● DATA TO PROCESS
= Beginning of Section =

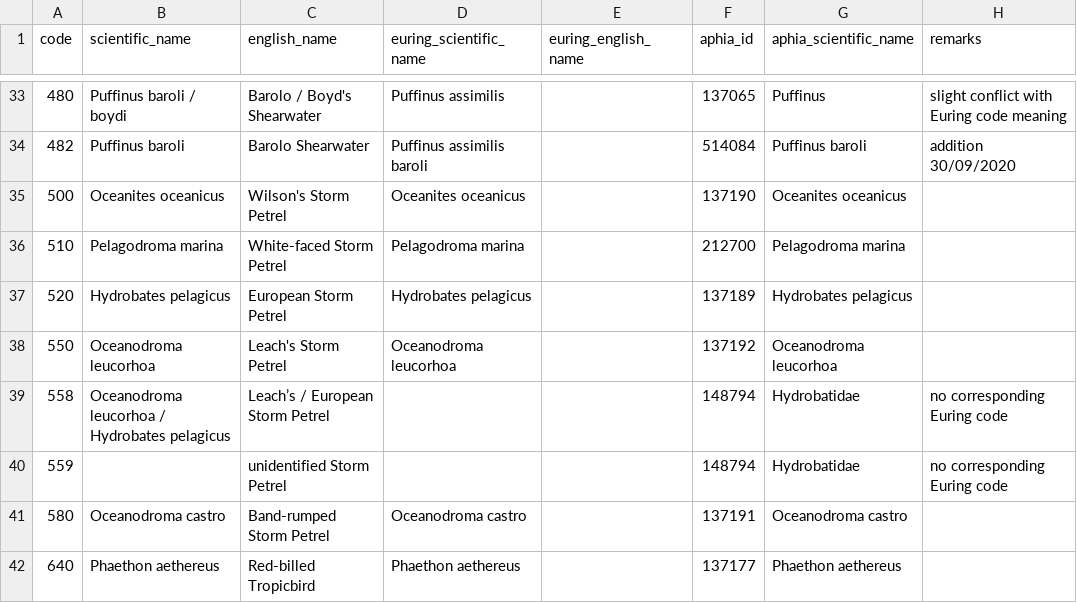
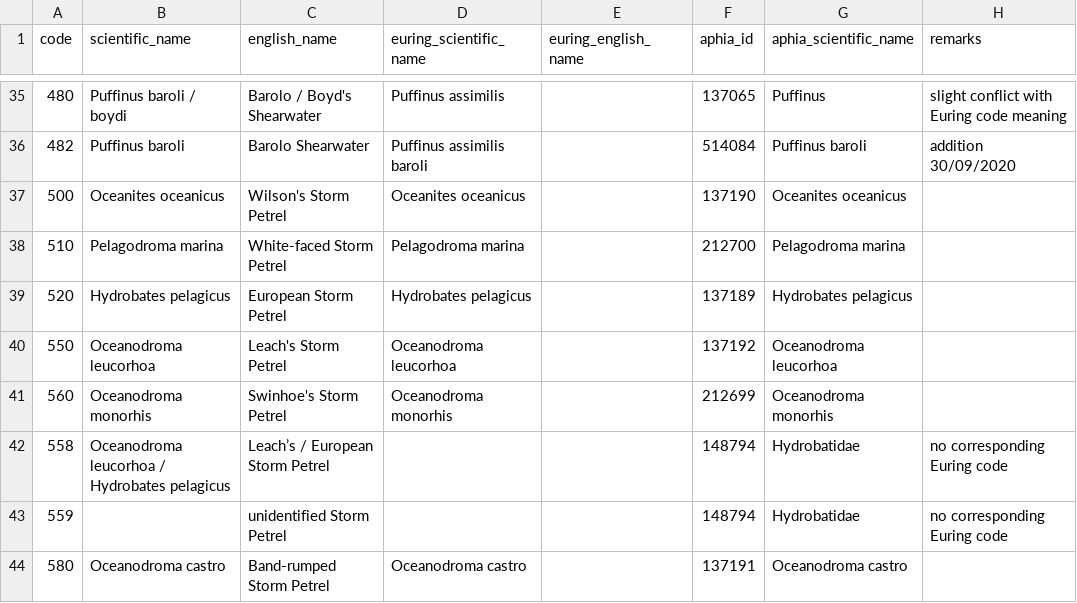
Before and after one commit to ices-tools-dev/esas, a TSV file: _data/vocabularies/euring_species_code.tsv, drawn as a sheet; only a part is shown, gaps mark what is left out; the shorter side is filled out with more unchanged rows; the diff covers the shown part only; the diff names each change by its address in the sheet, - before the commit and + after, or states it on an @@ line.

```diff
--- a/_data/vocabularies/euring_species_code.tsv
+++ b/_data/vocabularies/euring_species_code.tsv
+row 41: 560 | Oceanodroma monorhis | Swinhoe's Storm Petrel | Oceanodroma monorhis |  | 212699 | Oceanodroma monorhis
```
Also changed, not shown: 8 added rows, 1 removed row and 5 edited cells elsewhere in this file.
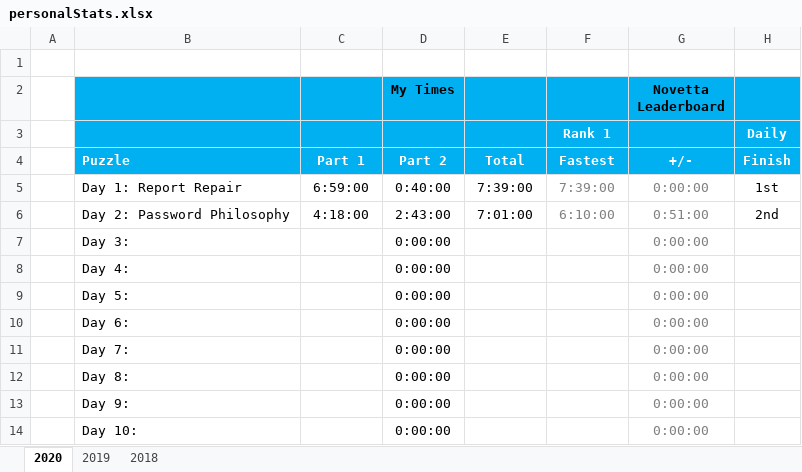
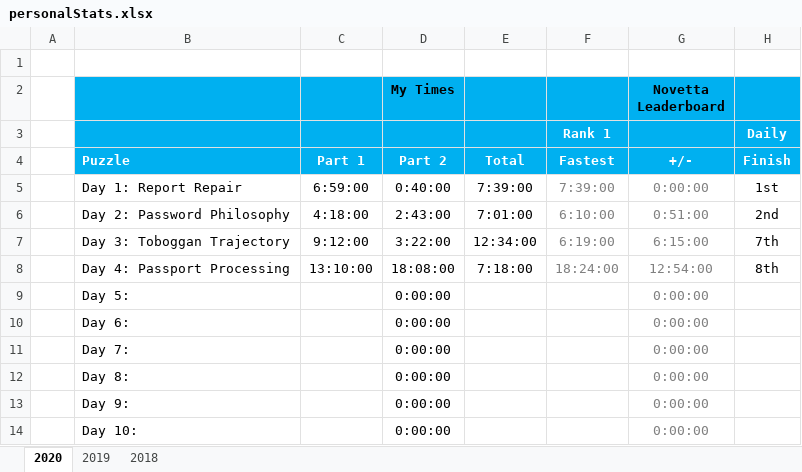
Before and after one commit to briuri/advent-of-code, an Excel workbook: data/viz/personalStats.xlsx, sheet 2020, drawn as a sheet; only a part is shown; values as stored, in another font and other column widths than the file's, no borders; removed rows and columns are numbered as before the commit, all else as after; the diff names each change by its address in the sheet, - before the commit and + after, or states it on an @@ line.

```diff
--- a/data/viz/personalStats.xlsx (sheet 2020)
+++ b/data/viz/personalStats.xlsx (sheet 2020)
-row 7:  | Day 3: |  | 0:00:00 |  |  | 0:00:00
-row 8:  | Day 4: |  | 0:00:00 |  |  | 0:00:00
+row 7:  | Day 3: Toboggan Trajectory | 9:12:00 | 3:22:00 | 12:34:00 | 6:19:00 | 6:15:00 | 7th
+row 8:  | Day 4: Passport Processing | 13:10:00 | 18:08:00 | 7:18:00 | 18:24:00 | 12:54:00 | 8th
```
Also changed, not shown: 3 other files.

= End of Section =

● AIM OF THE TASK
Pictures aside, reproduce all of the material above without alteration.

● EXERCISE RESULT
Before and after one commit to ices-tools-dev/esas, a TSV file: _data/vocabularies/euring_species_code.tsv, drawn as a sheet; only a part is shown, gaps mark what is left out; the shorter side is filled out with more unchanged rows; the diff covers the shown part only; the diff names each change by its address in the sheet, - before the commit and + after, or states it on an @@ line.

```diff
--- a/_data/vocabularies/euring_species_code.tsv
+++ b/_data/vocabularies/euring_species_code.tsv
+row 41: 560 | Oceanodroma monorhis | Swinhoe's Storm Petrel | Oceanodroma monorhis |  | 212699 | Oceanodroma monorhis
```
Also changed, not shown: 8 added rows, 1 removed row and 5 edited cells elsewhere in this file.
Before and after one commit to briuri/advent-of-code, an Excel workbook: data/viz/personalStats.xlsx, sheet 2020, drawn as a sheet; only a part is shown; values as stored, in another font and other column widths than the file's, no borders; removed rows and columns are numbered as before the commit, all else as after; the diff names each change by its address in the sheet, - before the commit and + after, or states it on an @@ line.

```diff
--- a/data/viz/personalStats.xlsx (sheet 2020)
+++ b/data/viz/personalStats.xlsx (sheet 2020)
-row 7:  | Day 3: |  | 0:00:00 |  |  | 0:00:00
-row 8:  | Day 4: |  | 0:00:00 |  |  | 0:00:00
+row 7:  | Day 3: Toboggan Trajectory | 9:12:00 | 3:22:00 | 12:34:00 | 6:19:00 | 6:15:00 | 7th
+row 8:  | Day 4: Passport Processing | 13:10:00 | 18:08:00 | 7:18:00 | 18:24:00 | 12:54:00 | 8th
```
Also changed, not shown: 3 other files.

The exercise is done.